The overall religious composition of the adult population in the U.S. is about the same as it was last year, with the significant majority of Americans identifying with either the Protestant or Catholic faith, along with about one in five who say they have no formal religious identity. Americans are also about as religious this year as last year, based on their self-reported church attendance and the importance of religion in their lives. Two-thirds of Americans are either highly or moderately religious.
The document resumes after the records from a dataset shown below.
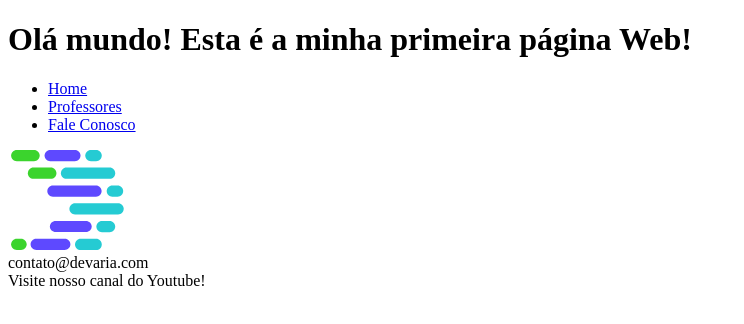
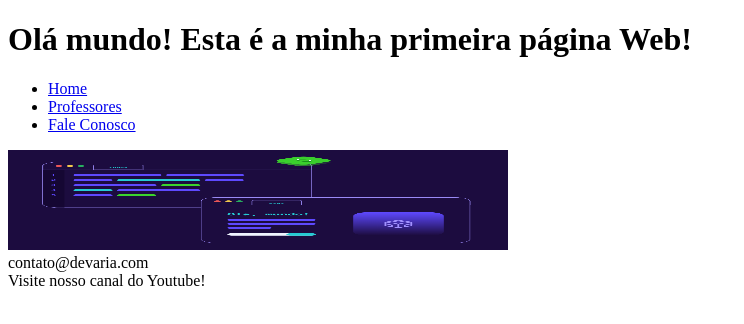
Before and after one commit to DJehSantana/Devaria_Html, a plain HTML site: page index.html in a window 1280 px wide. Shown: the whole page, without its empty margins (0-744 px from the left). Drawn offline with Linux system fonts and the light colour scheme.

Commit message:
Troca da foto home

```diff
--- a/index.html
+++ b/index.html
@@ -20,7 +20,7 @@
         </header>
         <main>
             <section>
-                <img src="Imagens/logo-devaria-02.471a6e86.svg" width="500" height="100" alt="Devaria Olá Mundoo!"/>
+                <img src="Imagens/fotohome (1).png" width="500" height="100" alt="Devaria Olá Mundoo!"/>
             </section>
         </main>
 
```
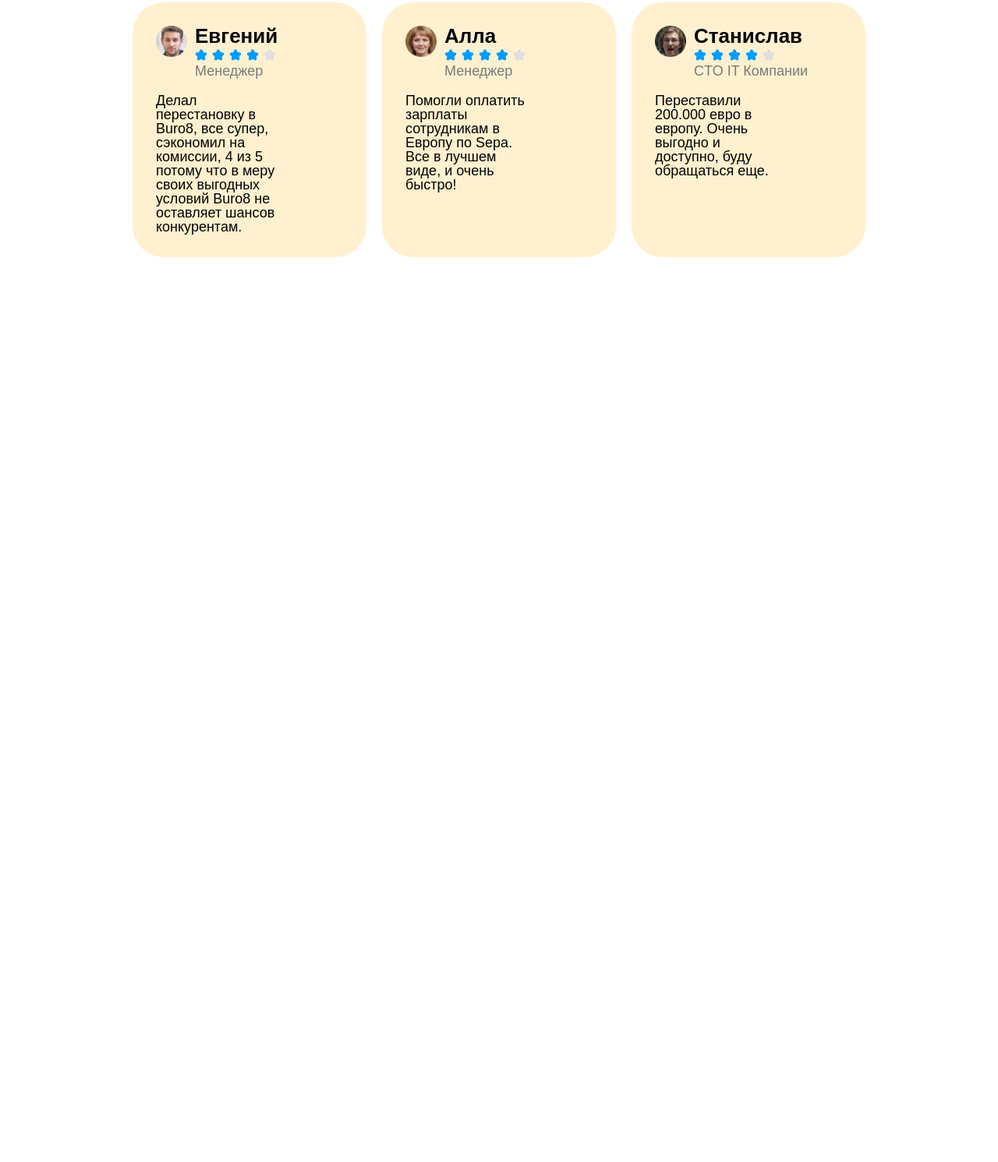
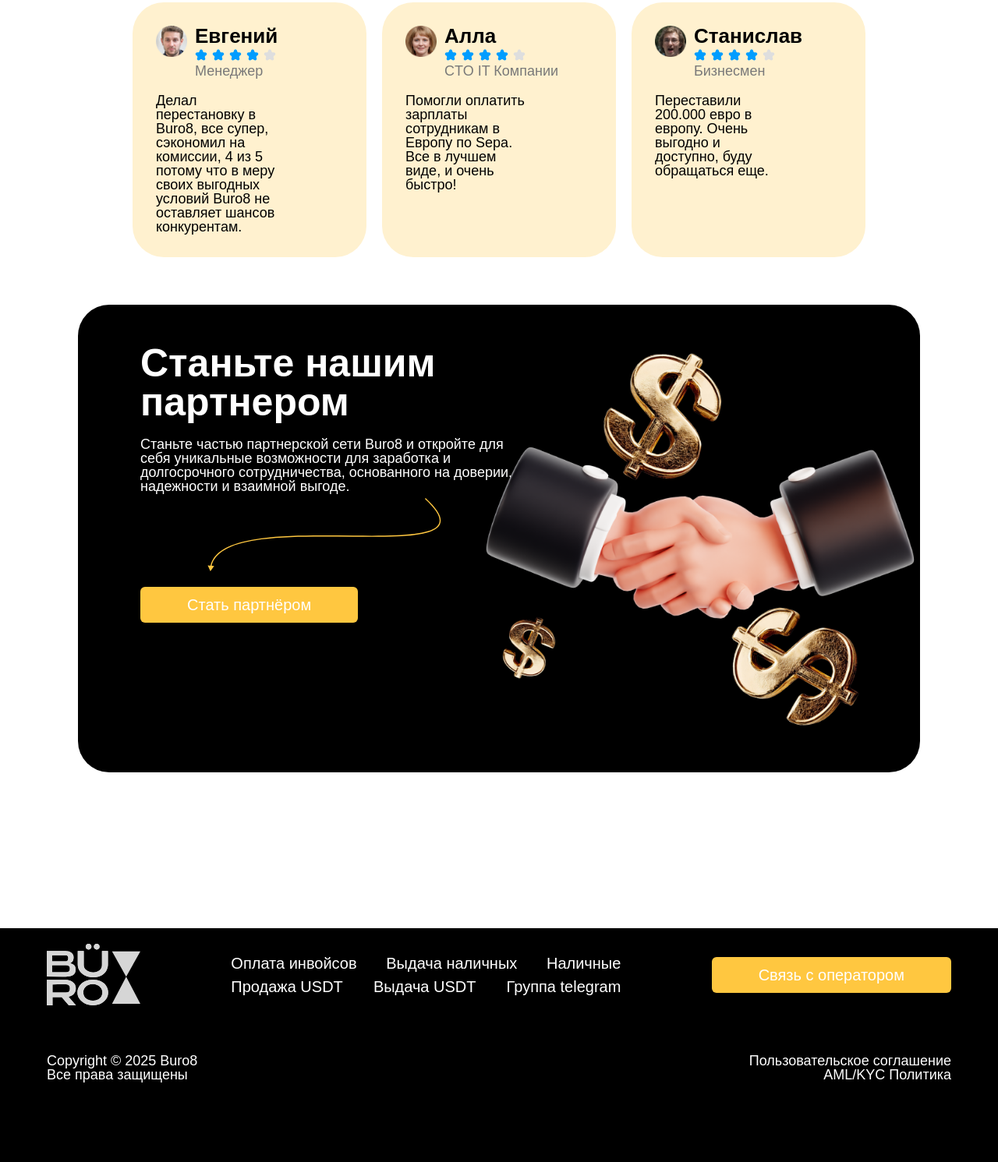
Before and after one commit to MACTEP-MNPL/BURO, a plain HTML site: page src/index.html in a window 1280 px wide. Shown: the part 4409-5900 px from the top of the page at 78% size. Before the commit the page ends 4800 px from the top, so only its background shows below. Drawn offline with Linux system fonts and the light colour scheme; a web font is replaced by a local one.

Commit message:
almost final or something

```diff
--- a/src/index.html
+++ b/src/index.html
@@ -255,7 +255,7 @@
                                     <img src="assets/imgs/star1.svg" alt="">
                                     <img src="assets/imgs/star0.svg" alt="">
                                 </div>
-                                <p class="review__job gray">Менеджер</p>
+                                <p class="review__job gray">CTO IT Компании</p>
                             </div>
                         </div>
 
@@ -277,7 +277,7 @@
                                     <img src="assets/imgs/star1.svg" alt="">
                                     <img src="assets/imgs/star0.svg" alt="">
                                 </div>
-                                <p class="review__job gray">CTO IT Компании</p>
+                                <p class="review__job gray">Бизнесмен</p>
                             </div>
                         </div>
 
@@ -295,5 +295,53 @@
         </div>
     </section>
 
+    <section>
+        <div class="seventh">
+
+            <div class="seventh__left">
+                <div class="seventh__top">
+                    <h2>Станьте нашим партнером</h2>
+                    <p>Станьте частью партнерской сети Buro8 и откройте для себя уникальные возможности для заработка и долгосрочного сотрудничества, основанного на доверии, надежности и взаимной выгоде.</p>
+                    <img src="assets/imgs/seventh2.svg" alt="" class="seventh__arrow">
+                </div>
+
+
+
+                <button class="button">Стать партнёром</button>
+            </div>
+
+            <img src="assets/imgs/seventh1.png" alt="" class="seventh__right">
+        </div>
+    </section>
+
+    <footer>
+        <div class="footer__top">
+            <img src="assets/imgs/white-logo.svg" alt="" class="footer__logo">
+
+            <div class="footer__links">
+
+                    <a href="">Оплата инвойсов</a>
+                    <a href="">Выдача наличных</a>
+                    <a href="">Наличные</a>
+                    <a href="">Продажа USDT</a>
+                    <a href="">Выдача USDT</a>
+                    <a href="">Группа telegram</a>
+            </div>
+
+            <button class="button">Связь с оператором</button>
+        </div>
+
+        <div class="footer__bottom">
+            <div class="footer__left">
+                <p>Copyright © 2025 Buro8</p>
+                <p>Все права защищены</p>
+            </div>
+            <div class="footer__right">
+                <p>Пользовательское соглашение</p>
+                <p>AML/KYC Политика</p>
+            </div>
+        </div>
+    </footer>
+
 </body>
 </html>
--- a/src/styles.css
+++ b/src/styles.css
@@ -60,6 +60,12 @@
 
 .button:hover {
     background: #ff9900;
+}
+
+a:hover {
+    color: #ff9900;
+
+    cursor: pointer;
 }
 
 li:hover {
@@ -534,3 +540,114 @@
 .review__p {
     width: 8rem;
 }
+
+.seventh {
+    height: 30rem;
+
+    background: black;
+
+    border-radius: 2rem;
+
+    color: white;
+    display: flex;
+    justify-content: start;
+    align-items: center;
+
+    position: relative;
+
+    padding: 2.5rem 4rem;
+}
+
+.seventh__left {
+    display: flex;
+
+    justify-content: start;
+    align-items: start;
+
+    flex-direction: column;
+
+    width: 55%;
+    height: 100%;
+
+    gap: 6rem;
+}
+
+.seventh__top {
+    display: flex;
+    justify-content: center;
+    align-content: center;
+
+    flex-direction: column;
+
+    gap: 1rem;
+
+    position: relative;
+}
+
+.seventh__arrow {
+    width: 15rem;
+
+    position: absolute;
+
+    bottom: -5rem;
+    right: 6rem;
+}
+
+.seventh__right {
+    position: absolute;
+    width: 28rem;
+
+    right: 0;
+}
+
+footer {
+    display: flex;
+    justify-content: start;
+
+
+    flex-direction: column;
+
+    background: black;
+
+    padding: 1rem 3rem;
+
+    color: white;
+
+    gap: 3rem;
+
+    height: 15rem;
+}
+
+.footer__top {
+    width: 100%;
+    display: flex;
+    justify-content: space-between;
+    align-items: center;
+}
+
+.footer__logo {
+    width: 6rem;
+}
+
+.footer__links {
+    display: flex;
+    justify-content: space-between;
+    align-items: center;
+    flex-wrap: wrap;
+
+    width: 25rem;
+}
+
+.footer__bottom {
+    display: flex;
+    justify-content: space-between;
+    width: 100%;
+}
+
+.footer__left {
+    text-align: start;
+}
+
+.footer__right {
+    text-align: end;
+}
```
Also changed, not shown: src/assets/imgs/seventh1.png (added), src/assets/imgs/seventh2.svg (added), src/assets/imgs/white-logo.svg (added).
The basic pattern of association between Republican partisan identity and higher levels of religiosity continued in 2017, with the associated finding that Trump does better among those who are highly religious than among those who are less religious. The relationship between religiosity and Trump approval is primarily found among non-Hispanic white Americans; nonwhites give Trump very low job approval ratings regardless of their religiosity.